■ YOUR INSTRUCTIONS ■
Before you reproduce the entries that follow, strip out any image they contain and keep the rest exact.

■ DATA SHOWN ■

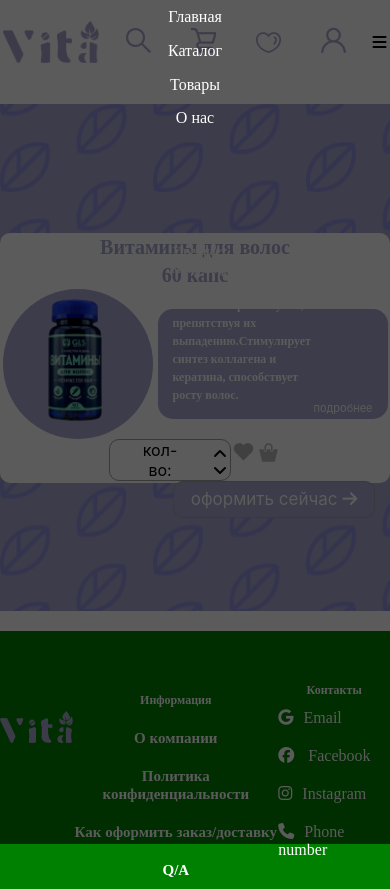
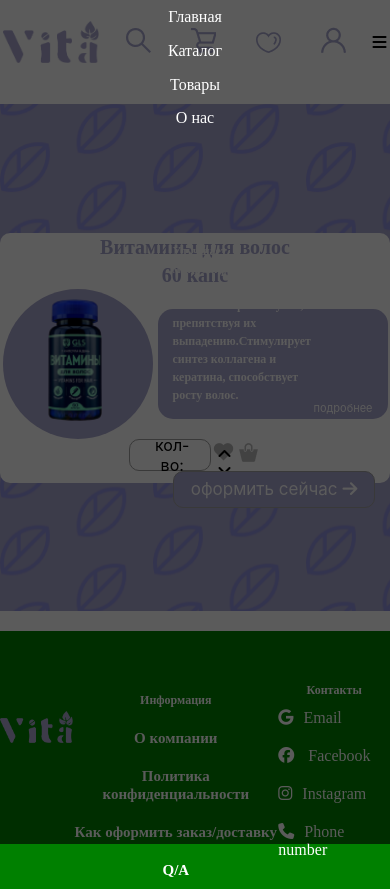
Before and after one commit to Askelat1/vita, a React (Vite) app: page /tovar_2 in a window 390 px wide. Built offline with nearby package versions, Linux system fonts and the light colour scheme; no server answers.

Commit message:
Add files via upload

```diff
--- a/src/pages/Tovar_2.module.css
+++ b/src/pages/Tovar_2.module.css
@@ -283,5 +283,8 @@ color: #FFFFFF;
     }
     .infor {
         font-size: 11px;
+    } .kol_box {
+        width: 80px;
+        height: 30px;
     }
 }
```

■ ANSWER TO THIS TASK ■
Before and after one commit to Askelat1/vita, a React (Vite) app: page /tovar_2 in a window 390 px wide. Built offline with nearby package versions, Linux system fonts and the light colour scheme; no server answers.

Commit message:
Add files via upload

```diff
--- a/src/pages/Tovar_2.module.css
+++ b/src/pages/Tovar_2.module.css
@@ -283,5 +283,8 @@ color: #FFFFFF;
     }
     .infor {
         font-size: 11px;
+    } .kol_box {
+        width: 80px;
+        height: 30px;
     }
 }
```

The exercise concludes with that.